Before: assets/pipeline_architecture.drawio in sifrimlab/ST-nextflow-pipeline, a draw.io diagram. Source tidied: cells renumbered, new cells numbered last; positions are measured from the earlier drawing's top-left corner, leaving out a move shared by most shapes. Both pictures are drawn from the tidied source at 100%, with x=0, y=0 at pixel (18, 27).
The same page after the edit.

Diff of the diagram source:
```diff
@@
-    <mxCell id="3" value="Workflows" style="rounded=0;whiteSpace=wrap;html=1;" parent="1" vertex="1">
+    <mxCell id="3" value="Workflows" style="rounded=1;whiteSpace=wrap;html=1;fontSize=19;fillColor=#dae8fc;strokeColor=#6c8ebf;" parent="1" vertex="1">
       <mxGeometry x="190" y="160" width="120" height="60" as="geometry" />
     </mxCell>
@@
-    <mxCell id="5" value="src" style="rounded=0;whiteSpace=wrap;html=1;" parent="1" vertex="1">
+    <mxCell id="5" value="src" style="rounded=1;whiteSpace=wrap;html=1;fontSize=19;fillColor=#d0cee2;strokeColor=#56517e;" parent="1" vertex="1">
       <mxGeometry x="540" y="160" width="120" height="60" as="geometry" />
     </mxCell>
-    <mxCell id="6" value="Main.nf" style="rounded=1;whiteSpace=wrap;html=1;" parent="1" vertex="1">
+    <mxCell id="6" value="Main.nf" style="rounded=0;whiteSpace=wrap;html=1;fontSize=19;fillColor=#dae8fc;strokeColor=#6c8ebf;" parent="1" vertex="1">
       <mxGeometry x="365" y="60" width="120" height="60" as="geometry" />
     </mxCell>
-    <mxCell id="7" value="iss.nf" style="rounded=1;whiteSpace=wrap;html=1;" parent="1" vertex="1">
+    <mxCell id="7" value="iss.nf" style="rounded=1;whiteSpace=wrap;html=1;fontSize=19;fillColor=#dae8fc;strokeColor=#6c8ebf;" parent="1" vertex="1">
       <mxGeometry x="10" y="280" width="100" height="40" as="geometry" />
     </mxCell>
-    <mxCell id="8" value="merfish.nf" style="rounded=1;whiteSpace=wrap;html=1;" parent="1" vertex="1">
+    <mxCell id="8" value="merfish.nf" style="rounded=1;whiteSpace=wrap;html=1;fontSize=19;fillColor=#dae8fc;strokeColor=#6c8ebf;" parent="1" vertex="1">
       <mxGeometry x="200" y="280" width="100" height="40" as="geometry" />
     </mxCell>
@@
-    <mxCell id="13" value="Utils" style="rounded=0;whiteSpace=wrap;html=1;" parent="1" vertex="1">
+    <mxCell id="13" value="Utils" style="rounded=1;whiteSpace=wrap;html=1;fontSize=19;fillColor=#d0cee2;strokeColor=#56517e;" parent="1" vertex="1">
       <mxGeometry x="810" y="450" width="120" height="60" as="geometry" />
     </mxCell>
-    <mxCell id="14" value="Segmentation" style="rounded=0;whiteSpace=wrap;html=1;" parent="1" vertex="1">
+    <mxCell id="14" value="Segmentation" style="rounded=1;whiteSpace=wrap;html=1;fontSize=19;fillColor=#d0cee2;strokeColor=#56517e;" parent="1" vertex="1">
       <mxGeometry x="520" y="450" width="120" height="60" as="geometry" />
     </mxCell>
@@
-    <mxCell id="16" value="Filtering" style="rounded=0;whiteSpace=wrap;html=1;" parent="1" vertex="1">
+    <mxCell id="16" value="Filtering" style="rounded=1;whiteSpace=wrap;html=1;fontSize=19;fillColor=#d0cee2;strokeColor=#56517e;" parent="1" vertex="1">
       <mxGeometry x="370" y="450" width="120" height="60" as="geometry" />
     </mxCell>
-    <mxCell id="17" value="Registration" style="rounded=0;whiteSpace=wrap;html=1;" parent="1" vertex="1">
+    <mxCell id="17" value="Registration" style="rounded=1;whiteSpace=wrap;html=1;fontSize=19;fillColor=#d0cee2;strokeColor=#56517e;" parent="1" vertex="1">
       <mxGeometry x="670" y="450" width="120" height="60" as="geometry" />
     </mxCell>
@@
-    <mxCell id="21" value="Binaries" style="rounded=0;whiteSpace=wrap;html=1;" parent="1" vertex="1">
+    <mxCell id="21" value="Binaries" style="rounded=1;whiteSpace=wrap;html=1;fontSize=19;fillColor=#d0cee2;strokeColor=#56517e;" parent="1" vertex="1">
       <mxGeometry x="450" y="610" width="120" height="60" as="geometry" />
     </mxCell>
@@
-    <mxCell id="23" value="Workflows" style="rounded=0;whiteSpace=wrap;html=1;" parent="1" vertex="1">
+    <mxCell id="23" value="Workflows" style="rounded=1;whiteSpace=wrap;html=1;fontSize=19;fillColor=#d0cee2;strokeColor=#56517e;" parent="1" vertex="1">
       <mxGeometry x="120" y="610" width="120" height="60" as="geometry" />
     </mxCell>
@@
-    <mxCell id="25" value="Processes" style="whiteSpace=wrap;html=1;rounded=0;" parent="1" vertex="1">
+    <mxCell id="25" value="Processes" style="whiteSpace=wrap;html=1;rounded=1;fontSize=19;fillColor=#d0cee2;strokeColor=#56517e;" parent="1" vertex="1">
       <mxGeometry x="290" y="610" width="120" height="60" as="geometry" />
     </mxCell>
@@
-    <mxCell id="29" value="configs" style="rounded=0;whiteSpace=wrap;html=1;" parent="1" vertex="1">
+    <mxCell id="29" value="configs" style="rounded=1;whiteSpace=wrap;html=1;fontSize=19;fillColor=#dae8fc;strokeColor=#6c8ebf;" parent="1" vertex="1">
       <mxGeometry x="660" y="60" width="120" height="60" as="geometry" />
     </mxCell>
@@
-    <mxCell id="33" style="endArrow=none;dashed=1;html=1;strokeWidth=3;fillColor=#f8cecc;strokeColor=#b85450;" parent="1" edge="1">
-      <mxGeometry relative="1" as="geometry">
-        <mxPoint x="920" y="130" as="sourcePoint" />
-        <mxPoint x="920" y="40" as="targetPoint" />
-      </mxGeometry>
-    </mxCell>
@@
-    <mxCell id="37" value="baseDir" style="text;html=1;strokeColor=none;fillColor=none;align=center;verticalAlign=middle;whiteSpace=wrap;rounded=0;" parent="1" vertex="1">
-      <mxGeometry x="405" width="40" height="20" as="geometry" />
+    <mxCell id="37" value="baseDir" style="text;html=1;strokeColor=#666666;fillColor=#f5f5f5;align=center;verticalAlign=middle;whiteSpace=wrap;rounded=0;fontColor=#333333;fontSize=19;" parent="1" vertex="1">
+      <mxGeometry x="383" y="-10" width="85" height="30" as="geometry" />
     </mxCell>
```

################

Once you have read the material, set it down again word for word.

EXERCISE OUTPUT:
Before: assets/pipeline_architecture.drawio in sifrimlab/ST-nextflow-pipeline, a draw.io diagram. Source tidied: cells renumbered, new cells numbered last; positions are measured from the earlier drawing's top-left corner, leaving out a move shared by most shapes. Both pictures are drawn from the tidied source at 100%, with x=0, y=0 at pixel (18, 27).
The same page after the edit.

Diff of the diagram source:
```diff
@@
-    <mxCell id="3" value="Workflows" style="rounded=0;whiteSpace=wrap;html=1;" parent="1" vertex="1">
+    <mxCell id="3" value="Workflows" style="rounded=1;whiteSpace=wrap;html=1;fontSize=19;fillColor=#dae8fc;strokeColor=#6c8ebf;" parent="1" vertex="1">
       <mxGeometry x="190" y="160" width="120" height="60" as="geometry" />
     </mxCell>
@@
-    <mxCell id="5" value="src" style="rounded=0;whiteSpace=wrap;html=1;" parent="1" vertex="1">
+    <mxCell id="5" value="src" style="rounded=1;whiteSpace=wrap;html=1;fontSize=19;fillColor=#d0cee2;strokeColor=#56517e;" parent="1" vertex="1">
       <mxGeometry x="540" y="160" width="120" height="60" as="geometry" />
     </mxCell>
-    <mxCell id="6" value="Main.nf" style="rounded=1;whiteSpace=wrap;html=1;" parent="1" vertex="1">
+    <mxCell id="6" value="Main.nf" style="rounded=0;whiteSpace=wrap;html=1;fontSize=19;fillColor=#dae8fc;strokeColor=#6c8ebf;" parent="1" vertex="1">
       <mxGeometry x="365" y="60" width="120" height="60" as="geometry" />
     </mxCell>
-    <mxCell id="7" value="iss.nf" style="rounded=1;whiteSpace=wrap;html=1;" parent="1" vertex="1">
+    <mxCell id="7" value="iss.nf" style="rounded=1;whiteSpace=wrap;html=1;fontSize=19;fillColor=#dae8fc;strokeColor=#6c8ebf;" parent="1" vertex="1">
       <mxGeometry x="10" y="280" width="100" height="40" as="geometry" />
     </mxCell>
-    <mxCell id="8" value="merfish.nf" style="rounded=1;whiteSpace=wrap;html=1;" parent="1" vertex="1">
+    <mxCell id="8" value="merfish.nf" style="rounded=1;whiteSpace=wrap;html=1;fontSize=19;fillColor=#dae8fc;strokeColor=#6c8ebf;" parent="1" vertex="1">
       <mxGeometry x="200" y="280" width="100" height="40" as="geometry" />
     </mxCell>
@@
-    <mxCell id="13" value="Utils" style="rounded=0;whiteSpace=wrap;html=1;" parent="1" vertex="1">
+    <mxCell id="13" value="Utils" style="rounded=1;whiteSpace=wrap;html=1;fontSize=19;fillColor=#d0cee2;strokeColor=#56517e;" parent="1" vertex="1">
       <mxGeometry x="810" y="450" width="120" height="60" as="geometry" />
     </mxCell>
-    <mxCell id="14" value="Segmentation" style="rounded=0;whiteSpace=wrap;html=1;" parent="1" vertex="1">
+    <mxCell id="14" value="Segmentation" style="rounded=1;whiteSpace=wrap;html=1;fontSize=19;fillColor=#d0cee2;strokeColor=#56517e;" parent="1" vertex="1">
       <mxGeometry x="520" y="450" width="120" height="60" as="geometry" />
     </mxCell>
@@
-    <mxCell id="16" value="Filtering" style="rounded=0;whiteSpace=wrap;html=1;" parent="1" vertex="1">
+    <mxCell id="16" value="Filtering" style="rounded=1;whiteSpace=wrap;html=1;fontSize=19;fillColor=#d0cee2;strokeColor=#56517e;" parent="1" vertex="1">
       <mxGeometry x="370" y="450" width="120" height="60" as="geometry" />
     </mxCell>
-    <mxCell id="17" value="Registration" style="rounded=0;whiteSpace=wrap;html=1;" parent="1" vertex="1">
+    <mxCell id="17" value="Registration" style="rounded=1;whiteSpace=wrap;html=1;fontSize=19;fillColor=#d0cee2;strokeColor=#56517e;" parent="1" vertex="1">
       <mxGeometry x="670" y="450" width="120" height="60" as="geometry" />
     </mxCell>
@@
-    <mxCell id="21" value="Binaries" style="rounded=0;whiteSpace=wrap;html=1;" parent="1" vertex="1">
+    <mxCell id="21" value="Binaries" style="rounded=1;whiteSpace=wrap;html=1;fontSize=19;fillColor=#d0cee2;strokeColor=#56517e;" parent="1" vertex="1">
       <mxGeometry x="450" y="610" width="120" height="60" as="geometry" />
     </mxCell>
@@
-    <mxCell id="23" value="Workflows" style="rounded=0;whiteSpace=wrap;html=1;" parent="1" vertex="1">
+    <mxCell id="23" value="Workflows" style="rounded=1;whiteSpace=wrap;html=1;fontSize=19;fillColor=#d0cee2;strokeColor=#56517e;" parent="1" vertex="1">
       <mxGeometry x="120" y="610" width="120" height="60" as="geometry" />
     </mxCell>
@@
-    <mxCell id="25" value="Processes" style="whiteSpace=wrap;html=1;rounded=0;" parent="1" vertex="1">
+    <mxCell id="25" value="Processes" style="whiteSpace=wrap;html=1;rounded=1;fontSize=19;fillColor=#d0cee2;strokeColor=#56517e;" parent="1" vertex="1">
       <mxGeometry x="290" y="610" width="120" height="60" as="geometry" />
     </mxCell>
@@
-    <mxCell id="29" value="configs" style="rounded=0;whiteSpace=wrap;html=1;" parent="1" vertex="1">
+    <mxCell id="29" value="configs" style="rounded=1;whiteSpace=wrap;html=1;fontSize=19;fillColor=#dae8fc;strokeColor=#6c8ebf;" parent="1" vertex="1">
       <mxGeometry x="660" y="60" width="120" height="60" as="geometry" />
     </mxCell>
@@
-    <mxCell id="33" style="endArrow=none;dashed=1;html=1;strokeWidth=3;fillColor=#f8cecc;strokeColor=#b85450;" parent="1" edge="1">
-      <mxGeometry relative="1" as="geometry">
-        <mxPoint x="920" y="130" as="sourcePoint" />
-        <mxPoint x="920" y="40" as="targetPoint" />
-      </mxGeometry>
-    </mxCell>
@@
-    <mxCell id="37" value="baseDir" style="text;html=1;strokeColor=none;fillColor=none;align=center;verticalAlign=middle;whiteSpace=wrap;rounded=0;" parent="1" vertex="1">
-      <mxGeometry x="405" width="40" height="20" as="geometry" />
+    <mxCell id="37" value="baseDir" style="text;html=1;strokeColor=#666666;fillColor=#f5f5f5;align=center;verticalAlign=middle;whiteSpace=wrap;rounded=0;fontColor=#333333;fontSize=19;" parent="1" vertex="1">
+      <mxGeometry x="383" y="-10" width="85" height="30" as="geometry" />
     </mxCell>
```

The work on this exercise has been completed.